May 2008. Is there anybody who is currently working on the pests of Jatropha? A request was received from Zambia for the identification of a Golden flea beetle. There is little information on this pest, and its scientific name was requestred, natural enemies and country of origin. Jatropha has been introduced into Zambia and the trees are being being totally defoliated by this beetle, which appears to have no alternative host. The beetles are varocious feeders, so they have the potential to become a major pest. Do they feed on anything else?
A response from the Australian Museum. It looks more like a member of the subfamily Eumolpinae, possibly Gabonia; this is known to be associated with leaf wilt, and several species are reddish-brown when dead (and probably bright red when alive). There is an interesting paper on its attraction to pyrrolizidine alkaloids and a taxonomic revision of the genus with keys – Spixiana 20(1997): 7-38.

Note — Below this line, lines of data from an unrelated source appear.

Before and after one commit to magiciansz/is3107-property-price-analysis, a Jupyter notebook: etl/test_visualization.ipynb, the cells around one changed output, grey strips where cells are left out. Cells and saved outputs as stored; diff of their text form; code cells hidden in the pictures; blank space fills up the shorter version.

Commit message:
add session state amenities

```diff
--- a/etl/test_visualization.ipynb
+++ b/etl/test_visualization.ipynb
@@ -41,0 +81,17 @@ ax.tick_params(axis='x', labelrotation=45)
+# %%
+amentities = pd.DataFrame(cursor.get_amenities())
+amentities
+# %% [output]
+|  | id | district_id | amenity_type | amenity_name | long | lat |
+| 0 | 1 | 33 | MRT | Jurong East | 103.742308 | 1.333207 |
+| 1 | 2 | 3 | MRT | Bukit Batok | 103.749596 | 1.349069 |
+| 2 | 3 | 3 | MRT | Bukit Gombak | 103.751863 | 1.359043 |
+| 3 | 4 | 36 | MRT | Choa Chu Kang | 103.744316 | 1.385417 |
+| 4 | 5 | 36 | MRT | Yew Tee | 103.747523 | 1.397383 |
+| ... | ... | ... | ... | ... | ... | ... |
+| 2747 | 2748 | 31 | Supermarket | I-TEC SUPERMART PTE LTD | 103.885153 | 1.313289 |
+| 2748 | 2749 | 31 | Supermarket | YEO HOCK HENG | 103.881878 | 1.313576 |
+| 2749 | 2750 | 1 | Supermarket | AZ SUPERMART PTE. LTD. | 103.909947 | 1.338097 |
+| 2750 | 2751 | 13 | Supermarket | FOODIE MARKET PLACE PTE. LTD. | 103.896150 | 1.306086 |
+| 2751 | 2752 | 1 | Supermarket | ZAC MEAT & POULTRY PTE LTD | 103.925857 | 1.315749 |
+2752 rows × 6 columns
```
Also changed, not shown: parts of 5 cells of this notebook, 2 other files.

But it’s difficult to tell from the photo.
The eggs are usually laid in soil, and the larvae live there, burrowing in roots. The adult are often polyphagous, so they might be coming in from the surrounding area. The alticine genus Gabonia is recorded as a pest of Jatropha in Africa.
Some photos were sent of pests from India: